With this session of Congress entering its final days before members call it quits until the election, the fate of two bills important to the Chesapeake remains uncertain.
Both the House and Senate have approved bills reauthorizing the Bay Program and establishing a new program aimed at restoring 1 million acres of estuarine habitat nationwide.
But so far, the two chambers have not resolved the minor differences between the House and Senate versions of each bill, which would clear the way for final approval.
The Chesapeake Bay Restoration Act authorizes the continued operation of the federal Bay Program through 2005 and calls for giving it up to $30 million a year — nearly $12 million more than it now receives.
Although Congress has continued to fund the Bay Program, its legal authorization actually expired in 1992. The new bill updates the original federal legislation creating the Bay Program by seeking to ensure greater participation by federal agencies working in the watershed and by clearing up technical details that prevented local groups from using watershed grants for certain restoration activities.
The bill also permanently establishes a Small Watershed Grants Program for the region. That program already exists, but only because Congress has specifically allocated $750,000 for it in each of the past three years. The new bill would make future funding nearly automatic. The grants program helps local governments and organizations launch efforts that meet their goals and help the Bay.
The bill was approved unanimously in the Senate and by a 412-7 vote in the House.
The Estuary Habitat Restoration Partnership Act calls for spending $315 million over the next five years to fund restoration projects by nonprofit organizations, schools, state and local governments, and others in coastal areas. The goal is to restore 1 million acres of habitat in estuaries nationwide over the next decade.
Under the bill, the federal government would pay up to 65 percent for restoration projects, with local organizations or governments providing the other 35 percent. The local match could be in the form of money, labor or donation of land.
Many coastal areas, including the Bay, have lost huge amounts of habitat to pollution and development; the Chesapeake alone has lost about 90 percent of its underwater grass beds in recent decades.

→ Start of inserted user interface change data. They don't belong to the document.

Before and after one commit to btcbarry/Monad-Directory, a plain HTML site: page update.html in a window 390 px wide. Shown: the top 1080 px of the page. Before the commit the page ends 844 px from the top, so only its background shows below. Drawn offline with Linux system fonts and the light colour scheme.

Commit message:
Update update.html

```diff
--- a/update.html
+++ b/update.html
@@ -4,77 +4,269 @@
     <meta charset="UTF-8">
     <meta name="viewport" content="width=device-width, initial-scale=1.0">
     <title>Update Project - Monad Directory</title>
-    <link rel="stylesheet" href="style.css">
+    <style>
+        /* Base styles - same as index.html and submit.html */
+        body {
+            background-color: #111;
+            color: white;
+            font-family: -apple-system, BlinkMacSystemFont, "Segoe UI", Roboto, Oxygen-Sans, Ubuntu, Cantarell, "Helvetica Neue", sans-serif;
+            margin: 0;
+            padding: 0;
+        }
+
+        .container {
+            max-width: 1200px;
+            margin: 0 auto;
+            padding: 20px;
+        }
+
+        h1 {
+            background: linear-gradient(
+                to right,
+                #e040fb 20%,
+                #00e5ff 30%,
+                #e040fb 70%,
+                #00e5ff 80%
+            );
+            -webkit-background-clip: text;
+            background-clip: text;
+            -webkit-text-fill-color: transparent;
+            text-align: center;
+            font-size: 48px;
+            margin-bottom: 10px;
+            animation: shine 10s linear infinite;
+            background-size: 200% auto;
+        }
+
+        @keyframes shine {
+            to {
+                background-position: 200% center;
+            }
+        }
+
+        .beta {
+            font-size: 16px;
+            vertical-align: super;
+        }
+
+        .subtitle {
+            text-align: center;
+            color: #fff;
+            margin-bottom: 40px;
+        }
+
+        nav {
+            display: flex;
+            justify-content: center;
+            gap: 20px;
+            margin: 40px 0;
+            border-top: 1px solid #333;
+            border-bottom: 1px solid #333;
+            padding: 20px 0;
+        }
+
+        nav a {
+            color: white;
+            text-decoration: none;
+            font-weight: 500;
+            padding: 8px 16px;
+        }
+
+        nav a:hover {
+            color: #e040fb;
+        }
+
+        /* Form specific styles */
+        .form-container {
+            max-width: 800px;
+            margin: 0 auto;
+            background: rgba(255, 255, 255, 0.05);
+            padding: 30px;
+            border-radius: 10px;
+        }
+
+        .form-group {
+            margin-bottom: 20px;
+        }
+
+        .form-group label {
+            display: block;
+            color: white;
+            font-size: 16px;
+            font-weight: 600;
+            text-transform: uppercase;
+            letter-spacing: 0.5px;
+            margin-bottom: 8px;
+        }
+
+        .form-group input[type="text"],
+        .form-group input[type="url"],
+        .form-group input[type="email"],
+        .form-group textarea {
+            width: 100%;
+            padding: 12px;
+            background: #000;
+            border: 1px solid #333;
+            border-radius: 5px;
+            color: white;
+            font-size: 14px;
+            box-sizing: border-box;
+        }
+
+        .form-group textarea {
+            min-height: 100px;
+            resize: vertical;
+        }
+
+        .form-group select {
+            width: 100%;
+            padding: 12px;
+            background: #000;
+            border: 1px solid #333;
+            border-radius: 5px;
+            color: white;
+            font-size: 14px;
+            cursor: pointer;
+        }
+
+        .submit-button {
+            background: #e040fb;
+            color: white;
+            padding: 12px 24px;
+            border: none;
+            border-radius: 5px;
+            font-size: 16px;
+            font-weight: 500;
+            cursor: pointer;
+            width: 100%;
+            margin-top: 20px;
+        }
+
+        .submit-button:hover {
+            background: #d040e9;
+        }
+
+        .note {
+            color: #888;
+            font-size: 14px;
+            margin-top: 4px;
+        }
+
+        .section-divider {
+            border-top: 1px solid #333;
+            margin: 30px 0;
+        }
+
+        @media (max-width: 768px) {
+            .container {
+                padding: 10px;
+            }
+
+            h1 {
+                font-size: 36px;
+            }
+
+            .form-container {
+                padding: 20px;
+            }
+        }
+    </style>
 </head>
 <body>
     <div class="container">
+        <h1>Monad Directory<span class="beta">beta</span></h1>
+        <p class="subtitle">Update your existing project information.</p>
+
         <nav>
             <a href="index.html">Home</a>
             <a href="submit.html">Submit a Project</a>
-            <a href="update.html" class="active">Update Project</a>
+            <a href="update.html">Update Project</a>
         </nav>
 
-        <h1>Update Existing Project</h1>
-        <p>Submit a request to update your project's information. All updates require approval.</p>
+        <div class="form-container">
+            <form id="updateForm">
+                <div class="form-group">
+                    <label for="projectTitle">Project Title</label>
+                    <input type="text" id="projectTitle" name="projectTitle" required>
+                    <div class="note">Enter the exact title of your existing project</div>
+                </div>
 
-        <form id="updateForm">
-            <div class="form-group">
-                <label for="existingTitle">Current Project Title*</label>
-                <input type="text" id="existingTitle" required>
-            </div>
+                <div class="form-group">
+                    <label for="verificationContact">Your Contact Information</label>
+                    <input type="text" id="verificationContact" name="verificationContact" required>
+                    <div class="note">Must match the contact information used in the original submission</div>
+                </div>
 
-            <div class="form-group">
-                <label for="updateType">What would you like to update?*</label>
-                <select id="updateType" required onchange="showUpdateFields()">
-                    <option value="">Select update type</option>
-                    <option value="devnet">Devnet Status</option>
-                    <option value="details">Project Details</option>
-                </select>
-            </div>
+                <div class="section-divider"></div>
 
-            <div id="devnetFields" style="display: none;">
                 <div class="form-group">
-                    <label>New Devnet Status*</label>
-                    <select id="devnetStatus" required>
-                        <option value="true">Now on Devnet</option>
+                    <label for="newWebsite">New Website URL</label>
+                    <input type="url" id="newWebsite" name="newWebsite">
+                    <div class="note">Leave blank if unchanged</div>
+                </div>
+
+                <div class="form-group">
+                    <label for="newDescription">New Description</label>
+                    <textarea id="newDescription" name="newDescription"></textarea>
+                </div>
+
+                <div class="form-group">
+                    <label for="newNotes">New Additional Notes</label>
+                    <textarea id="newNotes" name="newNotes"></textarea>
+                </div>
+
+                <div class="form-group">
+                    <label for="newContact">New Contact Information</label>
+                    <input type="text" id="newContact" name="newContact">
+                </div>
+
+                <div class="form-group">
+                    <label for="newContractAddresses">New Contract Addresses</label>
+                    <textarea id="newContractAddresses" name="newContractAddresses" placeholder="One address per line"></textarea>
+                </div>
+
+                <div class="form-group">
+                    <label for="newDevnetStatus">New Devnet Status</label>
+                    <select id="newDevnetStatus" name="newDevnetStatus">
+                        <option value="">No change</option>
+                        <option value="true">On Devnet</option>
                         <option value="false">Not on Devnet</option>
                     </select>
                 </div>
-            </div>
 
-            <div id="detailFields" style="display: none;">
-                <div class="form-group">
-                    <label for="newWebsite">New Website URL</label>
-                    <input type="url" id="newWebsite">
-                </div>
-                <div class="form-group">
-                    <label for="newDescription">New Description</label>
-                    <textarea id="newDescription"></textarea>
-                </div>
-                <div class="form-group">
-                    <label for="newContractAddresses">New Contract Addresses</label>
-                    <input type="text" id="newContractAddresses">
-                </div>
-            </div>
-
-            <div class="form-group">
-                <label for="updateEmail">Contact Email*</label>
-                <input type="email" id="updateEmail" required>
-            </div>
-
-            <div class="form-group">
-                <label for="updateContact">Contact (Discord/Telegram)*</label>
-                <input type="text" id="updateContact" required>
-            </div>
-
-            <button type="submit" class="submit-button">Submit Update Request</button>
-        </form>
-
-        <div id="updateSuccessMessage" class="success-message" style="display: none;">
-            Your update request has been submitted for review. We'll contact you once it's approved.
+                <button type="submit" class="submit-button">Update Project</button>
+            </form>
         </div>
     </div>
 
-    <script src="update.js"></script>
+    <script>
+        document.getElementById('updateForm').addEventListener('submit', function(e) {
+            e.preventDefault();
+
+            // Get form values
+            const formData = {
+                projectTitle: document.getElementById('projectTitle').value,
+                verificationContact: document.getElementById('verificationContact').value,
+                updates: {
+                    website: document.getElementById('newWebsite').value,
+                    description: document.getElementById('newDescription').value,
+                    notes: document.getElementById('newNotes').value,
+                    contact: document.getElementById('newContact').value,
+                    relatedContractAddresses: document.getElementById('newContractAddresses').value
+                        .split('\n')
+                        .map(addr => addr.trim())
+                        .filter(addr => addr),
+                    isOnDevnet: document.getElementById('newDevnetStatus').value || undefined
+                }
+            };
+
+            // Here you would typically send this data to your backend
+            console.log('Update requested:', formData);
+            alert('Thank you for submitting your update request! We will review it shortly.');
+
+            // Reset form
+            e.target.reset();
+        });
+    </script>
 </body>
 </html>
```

Although the bill has been approved in both the Senate and House, minor differences must be worked out.